### Task directions
Each line of the records that holds the word "isRegisterClicked" should be copied out.

---------- Extracted records ----------

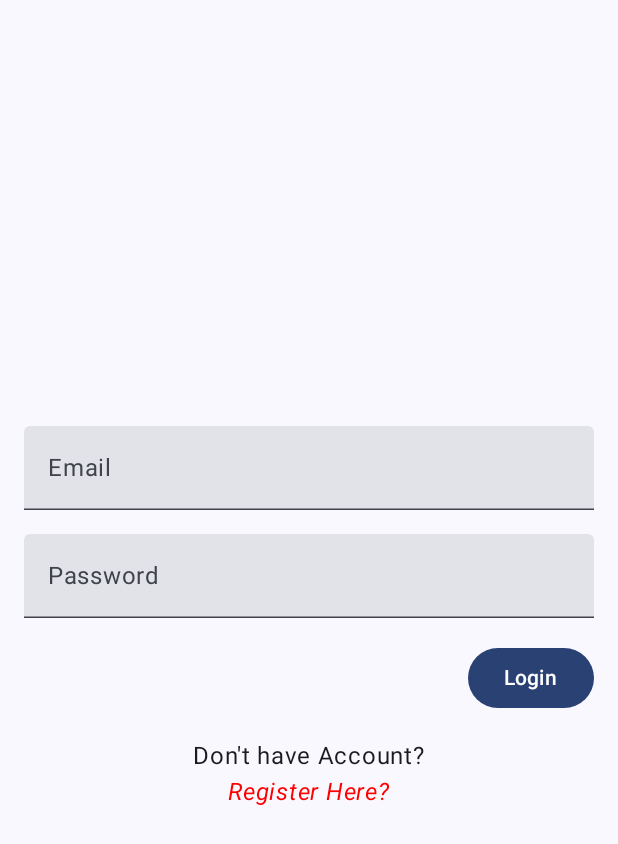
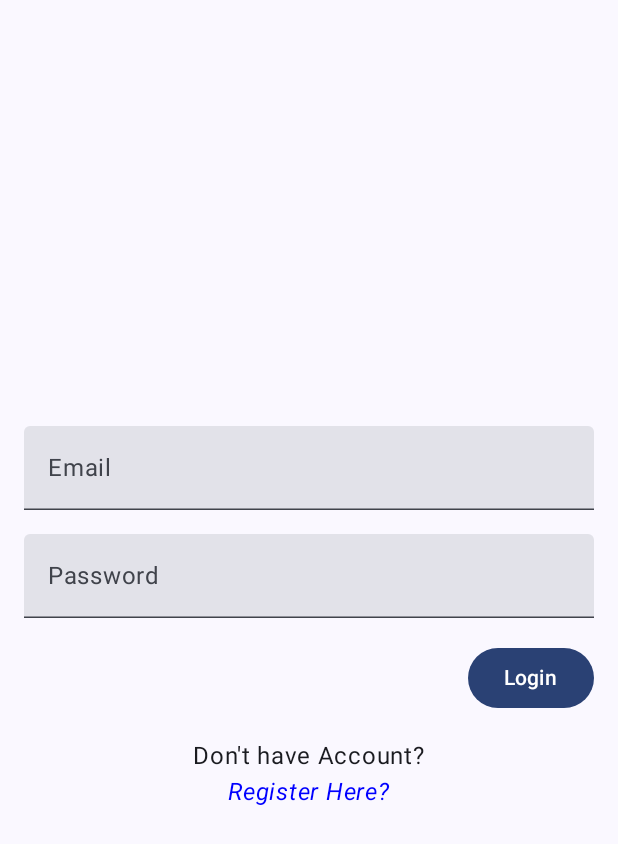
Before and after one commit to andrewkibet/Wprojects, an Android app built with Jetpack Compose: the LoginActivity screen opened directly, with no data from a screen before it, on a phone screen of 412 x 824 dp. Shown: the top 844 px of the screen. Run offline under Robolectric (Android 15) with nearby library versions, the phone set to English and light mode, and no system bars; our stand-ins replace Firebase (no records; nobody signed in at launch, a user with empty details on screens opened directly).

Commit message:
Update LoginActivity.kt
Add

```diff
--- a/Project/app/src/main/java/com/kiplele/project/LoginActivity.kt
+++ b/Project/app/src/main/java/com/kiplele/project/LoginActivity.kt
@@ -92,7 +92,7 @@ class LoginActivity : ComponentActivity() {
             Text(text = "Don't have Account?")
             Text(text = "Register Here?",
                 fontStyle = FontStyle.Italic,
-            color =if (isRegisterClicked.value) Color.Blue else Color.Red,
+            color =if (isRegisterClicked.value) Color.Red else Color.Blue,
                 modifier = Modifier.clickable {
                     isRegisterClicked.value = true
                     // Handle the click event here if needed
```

----------
---------- Extracted records ----------

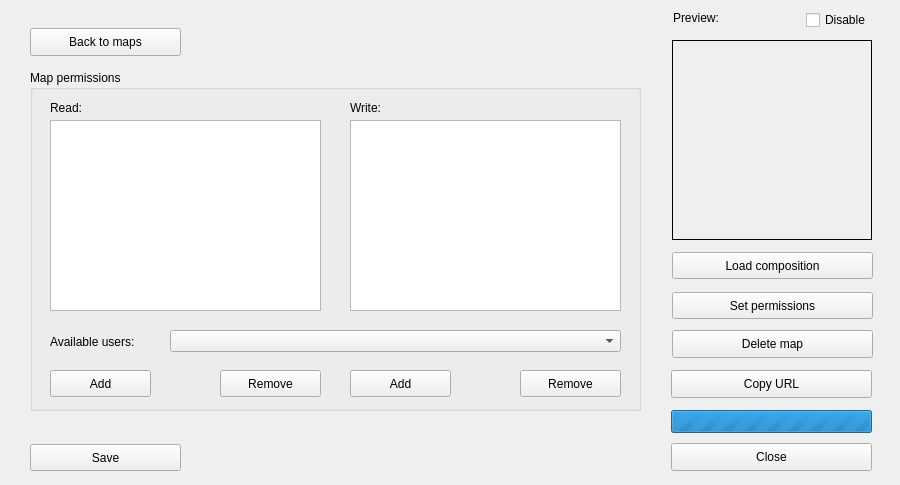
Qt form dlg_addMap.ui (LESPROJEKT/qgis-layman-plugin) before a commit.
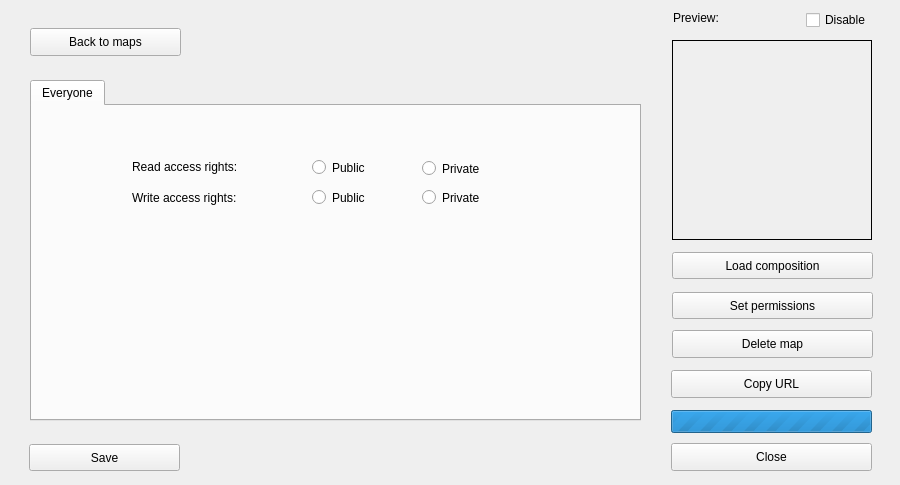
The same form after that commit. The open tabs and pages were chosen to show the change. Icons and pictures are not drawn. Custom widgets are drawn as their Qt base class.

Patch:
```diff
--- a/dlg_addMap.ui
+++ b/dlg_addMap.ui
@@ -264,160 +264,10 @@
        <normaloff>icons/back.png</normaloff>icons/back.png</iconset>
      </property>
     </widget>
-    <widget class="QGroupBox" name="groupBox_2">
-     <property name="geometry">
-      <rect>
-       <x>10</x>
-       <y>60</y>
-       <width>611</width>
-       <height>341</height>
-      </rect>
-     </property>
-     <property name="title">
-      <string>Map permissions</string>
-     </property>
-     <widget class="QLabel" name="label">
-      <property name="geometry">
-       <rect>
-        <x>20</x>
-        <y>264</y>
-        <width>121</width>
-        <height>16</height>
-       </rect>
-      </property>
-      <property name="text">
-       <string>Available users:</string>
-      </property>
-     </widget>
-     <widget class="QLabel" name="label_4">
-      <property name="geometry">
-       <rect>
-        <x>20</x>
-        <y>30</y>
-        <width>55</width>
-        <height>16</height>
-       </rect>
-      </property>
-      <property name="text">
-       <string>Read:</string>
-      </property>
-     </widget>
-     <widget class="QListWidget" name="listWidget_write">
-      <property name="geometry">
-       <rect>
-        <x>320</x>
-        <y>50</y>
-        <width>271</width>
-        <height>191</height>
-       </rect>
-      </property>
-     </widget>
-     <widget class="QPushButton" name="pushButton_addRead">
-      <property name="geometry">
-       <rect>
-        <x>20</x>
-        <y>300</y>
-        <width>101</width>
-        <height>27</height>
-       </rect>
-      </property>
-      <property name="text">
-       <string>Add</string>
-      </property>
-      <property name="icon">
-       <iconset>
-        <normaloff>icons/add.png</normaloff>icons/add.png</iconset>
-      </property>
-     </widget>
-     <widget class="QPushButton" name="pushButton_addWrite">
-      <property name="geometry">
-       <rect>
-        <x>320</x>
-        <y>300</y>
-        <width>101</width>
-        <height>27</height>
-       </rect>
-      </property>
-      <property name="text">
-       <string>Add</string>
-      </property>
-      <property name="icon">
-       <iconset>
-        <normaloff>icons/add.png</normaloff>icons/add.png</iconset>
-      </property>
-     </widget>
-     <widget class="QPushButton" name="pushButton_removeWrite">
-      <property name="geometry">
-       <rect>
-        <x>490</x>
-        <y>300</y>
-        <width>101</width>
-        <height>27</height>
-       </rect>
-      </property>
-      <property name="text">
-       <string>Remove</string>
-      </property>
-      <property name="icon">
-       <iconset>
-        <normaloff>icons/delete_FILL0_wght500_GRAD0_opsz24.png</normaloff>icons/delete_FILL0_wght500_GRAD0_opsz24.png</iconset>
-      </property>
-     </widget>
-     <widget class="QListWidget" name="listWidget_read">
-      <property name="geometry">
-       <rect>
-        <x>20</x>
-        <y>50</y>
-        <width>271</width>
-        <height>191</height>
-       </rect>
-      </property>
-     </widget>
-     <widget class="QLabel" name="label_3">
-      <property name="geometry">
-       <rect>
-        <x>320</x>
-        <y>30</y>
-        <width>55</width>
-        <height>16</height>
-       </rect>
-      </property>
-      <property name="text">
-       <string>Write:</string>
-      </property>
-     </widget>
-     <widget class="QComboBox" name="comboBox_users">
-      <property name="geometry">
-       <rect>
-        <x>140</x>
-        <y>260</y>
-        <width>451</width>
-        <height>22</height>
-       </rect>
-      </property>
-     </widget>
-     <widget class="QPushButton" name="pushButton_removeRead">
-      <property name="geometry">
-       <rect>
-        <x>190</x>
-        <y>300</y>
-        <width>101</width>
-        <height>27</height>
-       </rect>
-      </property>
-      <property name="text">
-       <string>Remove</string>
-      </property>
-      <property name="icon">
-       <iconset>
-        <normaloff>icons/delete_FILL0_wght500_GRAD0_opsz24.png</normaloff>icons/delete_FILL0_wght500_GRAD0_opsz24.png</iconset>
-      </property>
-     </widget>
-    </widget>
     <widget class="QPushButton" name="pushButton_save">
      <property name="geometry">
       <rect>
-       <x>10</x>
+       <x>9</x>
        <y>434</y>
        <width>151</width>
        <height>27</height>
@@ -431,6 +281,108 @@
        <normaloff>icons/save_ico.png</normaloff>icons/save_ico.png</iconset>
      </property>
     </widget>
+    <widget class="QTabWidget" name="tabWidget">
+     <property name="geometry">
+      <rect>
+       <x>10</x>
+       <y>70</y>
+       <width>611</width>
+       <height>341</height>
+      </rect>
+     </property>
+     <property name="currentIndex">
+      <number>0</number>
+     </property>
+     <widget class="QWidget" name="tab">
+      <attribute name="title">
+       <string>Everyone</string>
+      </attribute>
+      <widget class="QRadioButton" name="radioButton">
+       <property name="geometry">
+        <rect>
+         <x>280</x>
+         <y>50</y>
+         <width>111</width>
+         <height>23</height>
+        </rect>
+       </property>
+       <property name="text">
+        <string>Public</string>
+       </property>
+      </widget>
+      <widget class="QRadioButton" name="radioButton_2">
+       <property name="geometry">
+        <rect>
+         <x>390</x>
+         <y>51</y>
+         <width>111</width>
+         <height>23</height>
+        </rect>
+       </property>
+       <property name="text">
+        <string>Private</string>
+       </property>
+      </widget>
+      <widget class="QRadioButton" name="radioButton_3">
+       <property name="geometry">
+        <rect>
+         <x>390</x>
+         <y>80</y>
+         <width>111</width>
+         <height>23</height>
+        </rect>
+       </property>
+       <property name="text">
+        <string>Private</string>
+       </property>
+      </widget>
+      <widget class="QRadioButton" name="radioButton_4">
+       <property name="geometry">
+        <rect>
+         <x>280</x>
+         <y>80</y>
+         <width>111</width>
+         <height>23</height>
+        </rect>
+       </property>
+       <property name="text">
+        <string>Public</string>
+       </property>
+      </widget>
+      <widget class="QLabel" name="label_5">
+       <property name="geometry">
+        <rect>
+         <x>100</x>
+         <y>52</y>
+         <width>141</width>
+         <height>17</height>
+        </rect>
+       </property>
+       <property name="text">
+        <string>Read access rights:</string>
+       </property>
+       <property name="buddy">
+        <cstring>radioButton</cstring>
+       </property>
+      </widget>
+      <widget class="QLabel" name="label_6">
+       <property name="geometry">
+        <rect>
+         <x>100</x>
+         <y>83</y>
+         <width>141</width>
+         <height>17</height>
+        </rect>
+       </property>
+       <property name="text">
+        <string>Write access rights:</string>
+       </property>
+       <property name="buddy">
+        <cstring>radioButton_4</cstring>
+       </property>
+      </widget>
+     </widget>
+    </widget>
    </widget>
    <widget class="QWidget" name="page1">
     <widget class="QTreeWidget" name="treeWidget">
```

----------

### Solution for this task
-            color =if (isRegisterClicked.value) Color.Blue else Color.Red,
+            color =if (isRegisterClicked.value) Color.Red else Color.Blue,
                     isRegisterClicked.value = true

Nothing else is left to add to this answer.